- DIRECTIONS
Copy each record exactly, word for word.

- DATA
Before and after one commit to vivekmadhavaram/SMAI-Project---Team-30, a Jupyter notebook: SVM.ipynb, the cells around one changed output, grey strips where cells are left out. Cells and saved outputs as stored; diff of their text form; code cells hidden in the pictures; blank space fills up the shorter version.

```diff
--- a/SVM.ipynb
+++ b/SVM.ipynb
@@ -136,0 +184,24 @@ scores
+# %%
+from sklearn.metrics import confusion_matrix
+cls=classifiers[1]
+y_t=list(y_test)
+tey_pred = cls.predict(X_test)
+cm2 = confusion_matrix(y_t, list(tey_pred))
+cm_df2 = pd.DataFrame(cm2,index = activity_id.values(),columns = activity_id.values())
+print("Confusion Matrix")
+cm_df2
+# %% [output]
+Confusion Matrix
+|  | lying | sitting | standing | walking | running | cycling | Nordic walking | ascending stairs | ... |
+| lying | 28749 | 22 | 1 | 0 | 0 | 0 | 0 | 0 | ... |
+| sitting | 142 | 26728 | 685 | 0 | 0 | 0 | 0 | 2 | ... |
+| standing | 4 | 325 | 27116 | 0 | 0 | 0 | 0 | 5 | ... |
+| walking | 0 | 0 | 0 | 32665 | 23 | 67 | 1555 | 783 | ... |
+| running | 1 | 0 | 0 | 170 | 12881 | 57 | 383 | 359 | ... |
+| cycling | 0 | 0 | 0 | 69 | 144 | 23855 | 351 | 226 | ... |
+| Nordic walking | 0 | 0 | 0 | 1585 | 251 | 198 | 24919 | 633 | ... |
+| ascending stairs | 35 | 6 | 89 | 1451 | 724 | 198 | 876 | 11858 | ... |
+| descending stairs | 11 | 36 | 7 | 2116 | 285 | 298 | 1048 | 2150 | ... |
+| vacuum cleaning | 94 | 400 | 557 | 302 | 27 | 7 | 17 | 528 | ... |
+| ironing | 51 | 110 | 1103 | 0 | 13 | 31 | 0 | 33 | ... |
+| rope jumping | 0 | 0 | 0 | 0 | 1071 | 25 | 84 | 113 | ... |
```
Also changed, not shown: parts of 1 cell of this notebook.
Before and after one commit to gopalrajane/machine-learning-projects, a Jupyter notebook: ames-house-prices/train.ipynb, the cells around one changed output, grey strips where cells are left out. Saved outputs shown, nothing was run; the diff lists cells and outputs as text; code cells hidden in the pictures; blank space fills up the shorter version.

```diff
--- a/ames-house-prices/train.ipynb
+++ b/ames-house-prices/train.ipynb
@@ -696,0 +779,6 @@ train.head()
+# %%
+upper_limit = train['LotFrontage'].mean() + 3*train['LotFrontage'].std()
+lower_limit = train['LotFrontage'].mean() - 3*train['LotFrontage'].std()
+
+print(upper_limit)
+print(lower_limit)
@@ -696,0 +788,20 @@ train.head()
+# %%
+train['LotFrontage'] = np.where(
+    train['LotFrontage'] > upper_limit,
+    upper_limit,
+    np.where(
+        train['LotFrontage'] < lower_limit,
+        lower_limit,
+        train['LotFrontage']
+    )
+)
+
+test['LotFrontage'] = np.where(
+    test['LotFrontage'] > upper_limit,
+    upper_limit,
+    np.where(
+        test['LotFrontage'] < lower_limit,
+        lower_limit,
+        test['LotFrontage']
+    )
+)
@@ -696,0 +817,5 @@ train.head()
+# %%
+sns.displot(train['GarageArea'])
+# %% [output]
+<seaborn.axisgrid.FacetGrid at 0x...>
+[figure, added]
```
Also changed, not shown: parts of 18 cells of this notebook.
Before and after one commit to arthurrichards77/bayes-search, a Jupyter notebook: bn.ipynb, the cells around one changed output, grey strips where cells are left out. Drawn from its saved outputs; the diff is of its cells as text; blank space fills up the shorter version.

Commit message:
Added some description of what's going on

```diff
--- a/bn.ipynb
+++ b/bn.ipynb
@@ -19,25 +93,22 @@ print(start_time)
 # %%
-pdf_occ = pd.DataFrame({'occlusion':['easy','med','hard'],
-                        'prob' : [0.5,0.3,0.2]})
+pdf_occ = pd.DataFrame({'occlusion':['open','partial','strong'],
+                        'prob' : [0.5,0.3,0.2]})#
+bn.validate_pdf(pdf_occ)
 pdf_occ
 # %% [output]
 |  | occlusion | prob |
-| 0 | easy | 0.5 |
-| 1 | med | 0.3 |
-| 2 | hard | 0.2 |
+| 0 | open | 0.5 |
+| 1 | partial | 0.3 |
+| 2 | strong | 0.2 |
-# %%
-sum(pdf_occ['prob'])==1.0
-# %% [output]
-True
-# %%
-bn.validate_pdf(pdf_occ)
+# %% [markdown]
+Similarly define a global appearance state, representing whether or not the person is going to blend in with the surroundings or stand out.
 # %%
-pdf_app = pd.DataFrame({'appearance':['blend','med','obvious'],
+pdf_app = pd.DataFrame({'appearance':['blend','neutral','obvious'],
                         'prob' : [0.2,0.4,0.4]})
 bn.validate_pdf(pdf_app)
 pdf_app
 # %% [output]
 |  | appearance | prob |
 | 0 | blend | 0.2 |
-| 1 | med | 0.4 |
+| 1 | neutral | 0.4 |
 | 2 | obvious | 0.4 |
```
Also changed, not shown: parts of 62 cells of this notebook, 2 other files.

- YOUR SOLUTION
Before and after one commit to vivekmadhavaram/SMAI-Project---Team-30, a Jupyter notebook: SVM.ipynb, the cells around one changed output, grey strips where cells are left out. Cells and saved outputs as stored; diff of their text form; code cells hidden in the pictures; blank space fills up the shorter version.

```diff
--- a/SVM.ipynb
+++ b/SVM.ipynb
@@ -136,0 +184,24 @@ scores
+# %%
+from sklearn.metrics import confusion_matrix
+cls=classifiers[1]
+y_t=list(y_test)
+tey_pred = cls.predict(X_test)
+cm2 = confusion_matrix(y_t, list(tey_pred))
+cm_df2 = pd.DataFrame(cm2,index = activity_id.values(),columns = activity_id.values())
+print("Confusion Matrix")
+cm_df2
+# %% [output]
+Confusion Matrix
+|  | lying | sitting | standing | walking | running | cycling | Nordic walking | ascending stairs | ... |
+| lying | 28749 | 22 | 1 | 0 | 0 | 0 | 0 | 0 | ... |
+| sitting | 142 | 26728 | 685 | 0 | 0 | 0 | 0 | 2 | ... |
+| standing | 4 | 325 | 27116 | 0 | 0 | 0 | 0 | 5 | ... |
+| walking | 0 | 0 | 0 | 32665 | 23 | 67 | 1555 | 783 | ... |
+| running | 1 | 0 | 0 | 170 | 12881 | 57 | 383 | 359 | ... |
+| cycling | 0 | 0 | 0 | 69 | 144 | 23855 | 351 | 226 | ... |
+| Nordic walking | 0 | 0 | 0 | 1585 | 251 | 198 | 24919 | 633 | ... |
+| ascending stairs | 35 | 6 | 89 | 1451 | 724 | 198 | 876 | 11858 | ... |
+| descending stairs | 11 | 36 | 7 | 2116 | 285 | 298 | 1048 | 2150 | ... |
+| vacuum cleaning | 94 | 400 | 557 | 302 | 27 | 7 | 17 | 528 | ... |
+| ironing | 51 | 110 | 1103 | 0 | 13 | 31 | 0 | 33 | ... |
+| rope jumping | 0 | 0 | 0 | 0 | 1071 | 25 | 84 | 113 | ... |
```
Also changed, not shown: parts of 1 cell of this notebook.
Before and after one commit to gopalrajane/machine-learning-projects, a Jupyter notebook: ames-house-prices/train.ipynb, the cells around one changed output, grey strips where cells are left out. Saved outputs shown, nothing was run; the diff lists cells and outputs as text; code cells hidden in the pictures; blank space fills up the shorter version.

```diff
--- a/ames-house-prices/train.ipynb
+++ b/ames-house-prices/train.ipynb
@@ -696,0 +779,6 @@ train.head()
+# %%
+upper_limit = train['LotFrontage'].mean() + 3*train['LotFrontage'].std()
+lower_limit = train['LotFrontage'].mean() - 3*train['LotFrontage'].std()
+
+print(upper_limit)
+print(lower_limit)
@@ -696,0 +788,20 @@ train.head()
+# %%
+train['LotFrontage'] = np.where(
+    train['LotFrontage'] > upper_limit,
+    upper_limit,
+    np.where(
+        train['LotFrontage'] < lower_limit,
+        lower_limit,
+        train['LotFrontage']
+    )
+)
+
+test['LotFrontage'] = np.where(
+    test['LotFrontage'] > upper_limit,
+    upper_limit,
+    np.where(
+        test['LotFrontage'] < lower_limit,
+        lower_limit,
+        test['LotFrontage']
+    )
+)
@@ -696,0 +817,5 @@ train.head()
+# %%
+sns.displot(train['GarageArea'])
+# %% [output]
+<seaborn.axisgrid.FacetGrid at 0x...>
+[figure, added]
```
Also changed, not shown: parts of 18 cells of this notebook.
Before and after one commit to arthurrichards77/bayes-search, a Jupyter notebook: bn.ipynb, the cells around one changed output, grey strips where cells are left out. Drawn from its saved outputs; the diff is of its cells as text; blank space fills up the shorter version.

Commit message:
Added some description of what's going on

```diff
--- a/bn.ipynb
+++ b/bn.ipynb
@@ -19,25 +93,22 @@ print(start_time)
 # %%
-pdf_occ = pd.DataFrame({'occlusion':['easy','med','hard'],
-                        'prob' : [0.5,0.3,0.2]})
+pdf_occ = pd.DataFrame({'occlusion':['open','partial','strong'],
+                        'prob' : [0.5,0.3,0.2]})#
+bn.validate_pdf(pdf_occ)
 pdf_occ
 # %% [output]
 |  | occlusion | prob |
-| 0 | easy | 0.5 |
-| 1 | med | 0.3 |
-| 2 | hard | 0.2 |
+| 0 | open | 0.5 |
+| 1 | partial | 0.3 |
+| 2 | strong | 0.2 |
-# %%
-sum(pdf_occ['prob'])==1.0
-# %% [output]
-True
-# %%
-bn.validate_pdf(pdf_occ)
+# %% [markdown]
+Similarly define a global appearance state, representing whether or not the person is going to blend in with the surroundings or stand out.
 # %%
-pdf_app = pd.DataFrame({'appearance':['blend','med','obvious'],
+pdf_app = pd.DataFrame({'appearance':['blend','neutral','obvious'],
                         'prob' : [0.2,0.4,0.4]})
 bn.validate_pdf(pdf_app)
 pdf_app
 # %% [output]
 |  | appearance | prob |
 | 0 | blend | 0.2 |
-| 1 | med | 0.4 |
+| 1 | neutral | 0.4 |
 | 2 | obvious | 0.4 |
```
Also changed, not shown: parts of 62 cells of this notebook, 2 other files.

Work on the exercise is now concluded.